- DESCRIPTION OF THE TASK:
Copy all the records exactly, but keep the pictures out of your version.

[Code change snippets]
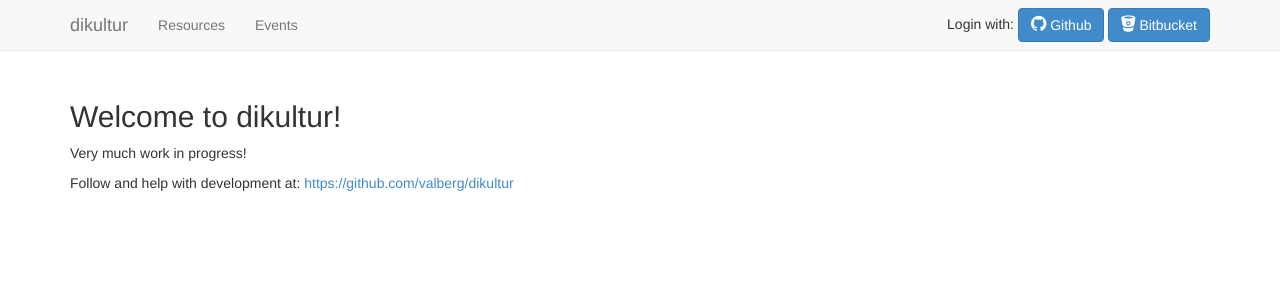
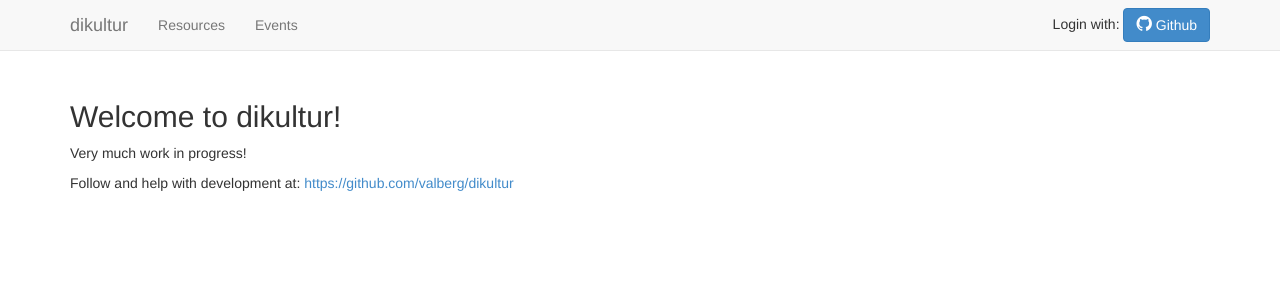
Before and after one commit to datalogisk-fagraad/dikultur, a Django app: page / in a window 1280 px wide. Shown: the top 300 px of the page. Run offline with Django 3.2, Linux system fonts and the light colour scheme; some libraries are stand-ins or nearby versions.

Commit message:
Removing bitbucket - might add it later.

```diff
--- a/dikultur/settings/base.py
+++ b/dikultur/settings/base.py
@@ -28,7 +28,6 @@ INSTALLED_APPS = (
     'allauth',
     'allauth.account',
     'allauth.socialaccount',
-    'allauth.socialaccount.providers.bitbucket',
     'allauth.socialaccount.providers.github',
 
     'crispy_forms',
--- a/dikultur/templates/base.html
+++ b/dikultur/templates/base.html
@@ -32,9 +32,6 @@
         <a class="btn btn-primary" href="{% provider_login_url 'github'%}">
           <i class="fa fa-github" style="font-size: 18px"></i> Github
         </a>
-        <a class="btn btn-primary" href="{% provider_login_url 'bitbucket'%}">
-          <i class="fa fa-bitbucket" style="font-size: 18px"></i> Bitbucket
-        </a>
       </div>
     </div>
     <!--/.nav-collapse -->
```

- RESPONSE TO THIS EXERCISE:
Before and after one commit to datalogisk-fagraad/dikultur, a Django app: page / in a window 1280 px wide. Shown: the top 300 px of the page. Run offline with Django 3.2, Linux system fonts and the light colour scheme; some libraries are stand-ins or nearby versions.

Commit message:
Removing bitbucket - might add it later.

```diff
--- a/dikultur/settings/base.py
+++ b/dikultur/settings/base.py
@@ -28,7 +28,6 @@ INSTALLED_APPS = (
     'allauth',
     'allauth.account',
     'allauth.socialaccount',
-    'allauth.socialaccount.providers.bitbucket',
     'allauth.socialaccount.providers.github',
 
     'crispy_forms',
--- a/dikultur/templates/base.html
+++ b/dikultur/templates/base.html
@@ -32,9 +32,6 @@
         <a class="btn btn-primary" href="{% provider_login_url 'github'%}">
           <i class="fa fa-github" style="font-size: 18px"></i> Github
         </a>
-        <a class="btn btn-primary" href="{% provider_login_url 'bitbucket'%}">
-          <i class="fa fa-bitbucket" style="font-size: 18px"></i> Bitbucket
-        </a>
       </div>
     </div>
     <!--/.nav-collapse -->
```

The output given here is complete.